> **TASK DETAILS**
Line count for "byte": state how many lines of the listing below contain it, without anything else.

> **MATERIAL SHOWN**
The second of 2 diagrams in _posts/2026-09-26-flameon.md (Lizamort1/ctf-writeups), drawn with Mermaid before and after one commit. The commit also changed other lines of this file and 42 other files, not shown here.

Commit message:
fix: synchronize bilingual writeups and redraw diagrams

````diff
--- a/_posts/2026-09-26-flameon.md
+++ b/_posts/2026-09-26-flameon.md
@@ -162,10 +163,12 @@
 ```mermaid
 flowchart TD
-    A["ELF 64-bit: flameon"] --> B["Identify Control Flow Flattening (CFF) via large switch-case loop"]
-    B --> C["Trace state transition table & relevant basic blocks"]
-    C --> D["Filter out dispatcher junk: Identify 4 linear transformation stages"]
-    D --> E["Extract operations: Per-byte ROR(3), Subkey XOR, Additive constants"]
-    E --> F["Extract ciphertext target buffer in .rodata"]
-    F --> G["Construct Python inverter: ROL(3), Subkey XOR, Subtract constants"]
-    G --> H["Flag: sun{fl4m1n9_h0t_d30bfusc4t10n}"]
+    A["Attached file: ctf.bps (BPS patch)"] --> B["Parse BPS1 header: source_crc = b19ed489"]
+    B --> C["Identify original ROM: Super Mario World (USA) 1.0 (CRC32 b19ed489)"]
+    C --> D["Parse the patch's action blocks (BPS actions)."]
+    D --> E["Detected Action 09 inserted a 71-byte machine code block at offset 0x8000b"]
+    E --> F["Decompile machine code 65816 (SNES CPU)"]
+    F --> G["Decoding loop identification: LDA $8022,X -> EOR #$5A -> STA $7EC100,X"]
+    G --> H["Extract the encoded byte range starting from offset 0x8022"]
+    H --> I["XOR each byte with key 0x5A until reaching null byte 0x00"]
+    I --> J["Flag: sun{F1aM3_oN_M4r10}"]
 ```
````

> **EXERCISE RESULT**
4